* **BRIEF**:
The response should consist of the data below, copied exactly, with no pictures in it.

(Before-and-after change data)
_____
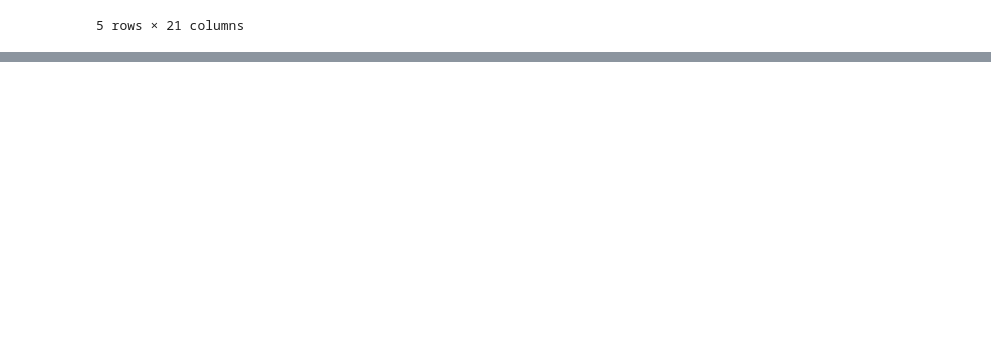
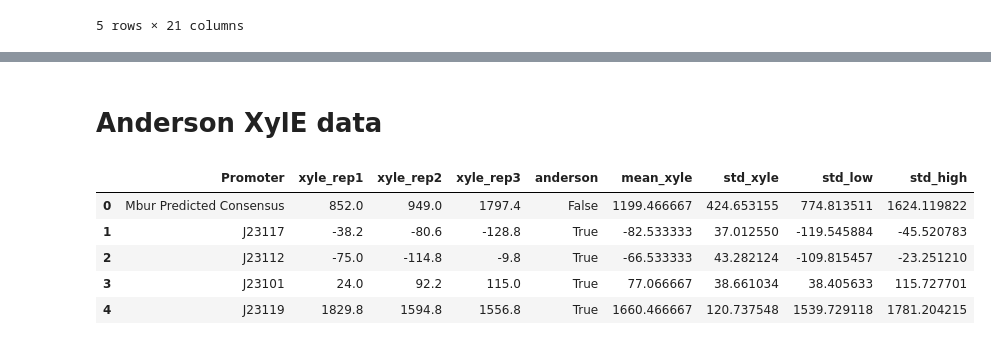
Before and after one commit to erinhwilson/promoter-id-from-rnaseq, a Jupyter notebook: tutorials/xyle_analysis.ipynb, the cells around one changed output, grey strips where cells are left out. Cells and saved outputs as stored; diff of their text form; code cells hidden in the pictures; blank space fills up the shorter version.

Commit message:
updated xyle analysis with anderson data

```diff
--- a/tutorials/xyle_analysis.ipynb
+++ b/tutorials/xyle_analysis.ipynb
@@ -459,3 +459,21 @@ chart.configure_axis(
 )
 # %% [output]
 [interactive output not drawn]
+# %% [markdown]
+# Anderson XylE data
+# %%
+adf = pd.read_csv("xyle_anderson.txt", sep='\t')
+# calculate mean and stdev
+adf['mean_xyle'] = adf.apply(lambda row: np.mean(row[['xyle_rep1','xyle_rep2','xyle_rep3']]),axis=1)
+adf['std_xyle'] = adf.apply(lambda row: np.std(row[['xyle_rep1','xyle_rep2','xyle_rep3']]),axis=1)
+adf['std_low'] = adf.apply(lambda row: row['mean_xyle'] - row['std_xyle'],axis=1)
+adf['std_high'] = adf.apply(lambda row: row['mean_xyle'] + row['std_xyle'],axis=1)
+# %%
+adf.head()
+# %% [output]
+|  | Promoter | xyle_rep1 | xyle_rep2 | xyle_rep3 | anderson | mean_xyle | std_xyle | std_low | std_high |
+| 0 | Mbur Predicted Consensus | 852.0 | 949.0 | 1797.4 | False | 1199.466667 | 424.653155 | 774.813511 | 1624.119822 |
+| 1 | J23117 | -38.2 | -80.6 | -128.8 | True | -82.533333 | 37.012550 | -119.545884 | -45.520783 |
+| 2 | J23112 | -75.0 | -114.8 | -9.8 | True | -66.533333 | 43.282124 | -109.815457 | -23.251210 |
+| 3 | J23101 | 24.0 | 92.2 | 115.0 | True | 77.066667 | 38.661034 | 38.405633 | 115.727701 |
+| 4 | J23119 | 1829.8 | 1594.8 | 1556.8 | True | 1660.466667 | 120.737548 | 1539.729118 | 1781.204215 |
```
Also changed, not shown: parts of 1 cell of this notebook, 1 other file.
_____
* **ANSWER SPACE**:
Before and after one commit to erinhwilson/promoter-id-from-rnaseq, a Jupyter notebook: tutorials/xyle_analysis.ipynb, the cells around one changed output, grey strips where cells are left out. Cells and saved outputs as stored; diff of their text form; code cells hidden in the pictures; blank space fills up the shorter version.

Commit message:
updated xyle analysis with anderson data

```diff
--- a/tutorials/xyle_analysis.ipynb
+++ b/tutorials/xyle_analysis.ipynb
@@ -459,3 +459,21 @@ chart.configure_axis(
 )
 # %% [output]
 [interactive output not drawn]
+# %% [markdown]
+# Anderson XylE data
+# %%
+adf = pd.read_csv("xyle_anderson.txt", sep='\t')
+# calculate mean and stdev
+adf['mean_xyle'] = adf.apply(lambda row: np.mean(row[['xyle_rep1','xyle_rep2','xyle_rep3']]),axis=1)
+adf['std_xyle'] = adf.apply(lambda row: np.std(row[['xyle_rep1','xyle_rep2','xyle_rep3']]),axis=1)
+adf['std_low'] = adf.apply(lambda row: row['mean_xyle'] - row['std_xyle'],axis=1)
+adf['std_high'] = adf.apply(lambda row: row['mean_xyle'] + row['std_xyle'],axis=1)
+# %%
+adf.head()
+# %% [output]
+|  | Promoter | xyle_rep1 | xyle_rep2 | xyle_rep3 | anderson | mean_xyle | std_xyle | std_low | std_high |
+| 0 | Mbur Predicted Consensus | 852.0 | 949.0 | 1797.4 | False | 1199.466667 | 424.653155 | 774.813511 | 1624.119822 |
+| 1 | J23117 | -38.2 | -80.6 | -128.8 | True | -82.533333 | 37.012550 | -119.545884 | -45.520783 |
+| 2 | J23112 | -75.0 | -114.8 | -9.8 | True | -66.533333 | 43.282124 | -109.815457 | -23.251210 |
+| 3 | J23101 | 24.0 | 92.2 | 115.0 | True | 77.066667 | 38.661034 | 38.405633 | 115.727701 |
+| 4 | J23119 | 1829.8 | 1594.8 | 1556.8 | True | 1660.466667 | 120.737548 | 1539.729118 | 1781.204215 |
```
Also changed, not shown: parts of 1 cell of this notebook, 1 other file.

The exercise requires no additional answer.